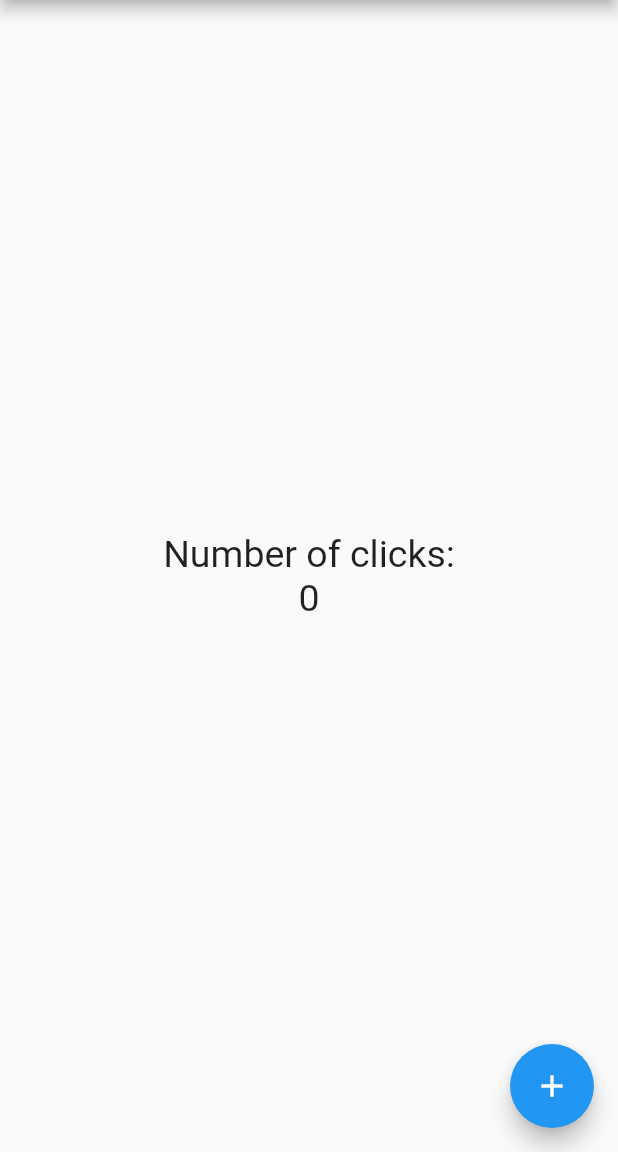
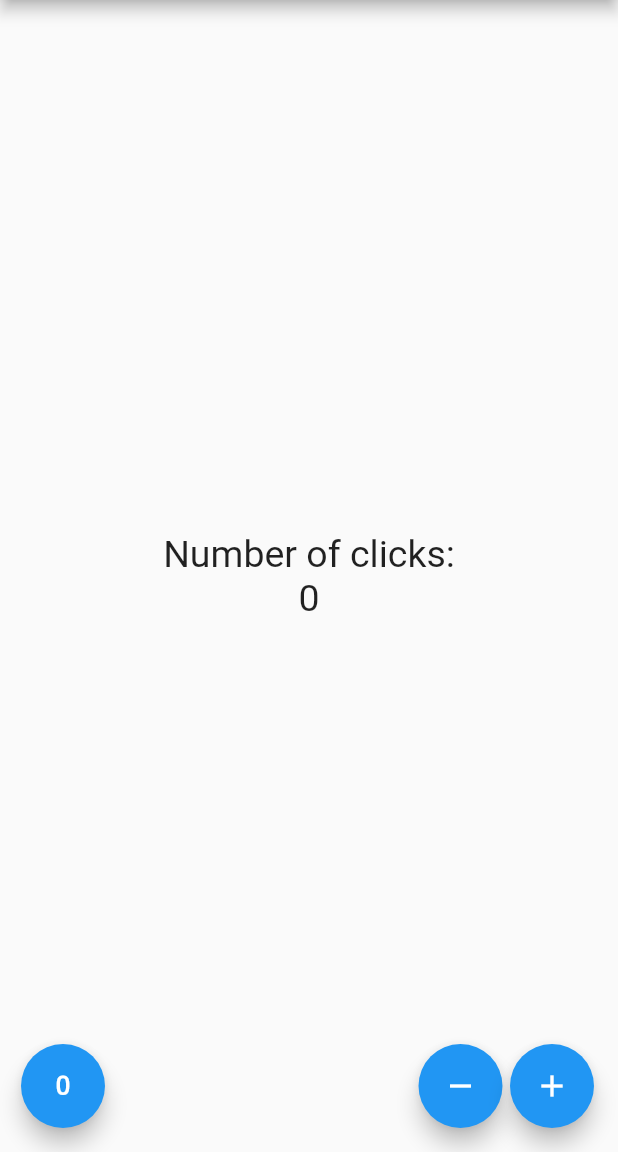
Before and after one commit to dtlucho/flutter_counter, a Flutter app: the screen it shows after launch, on a phone screen of 412 x 824 dp, the part 84-1236 px from its top. Run offline on Flutter 3.47's test engine with Material 2 defaults, Android fonts, the phone set to English and light mode, and no system bars.

Commit message:
Adding buttons

```diff
--- a/lib/src/views/contador_page.dart
+++ b/lib/src/views/contador_page.dart
@@ -33,14 +33,34 @@ class _CounterPageState extends State<CounterPage> {
           ],
         ),
       ),
-      floatingActionButton: FloatingActionButton(
-        child: const Icon(Icons.add),
-        onPressed: () {
-          setState(() {
-            _count++;
-          });
-        },
-      ),
+      floatingActionButton: _crearBotones(),
+    );
+  }
+
+  Widget _crearBotones() {
+    return Row(
+      mainAxisAlignment: MainAxisAlignment.end,
+      children: const [
+        SizedBox(
+          width: 30.0,
+        ),
+        FloatingActionButton(
+          child: Icon(Icons.exposure_zero),
+          onPressed: null,
+        ),
+        Expanded(child: SizedBox()),
+        FloatingActionButton(
+          child: Icon(Icons.remove),
+          onPressed: null,
+        ),
+        SizedBox(
+          width: 5.0,
+        ),
+        FloatingActionButton(
+          child: Icon(Icons.add),
+          onPressed: null,
+        ),
+      ],
     );
   }
 }
```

What is needed -
Among the lines above, return those that hold the word "views".

Response -
--- a/lib/src/views/contador_page.dart
+++ b/lib/src/views/contador_page.dart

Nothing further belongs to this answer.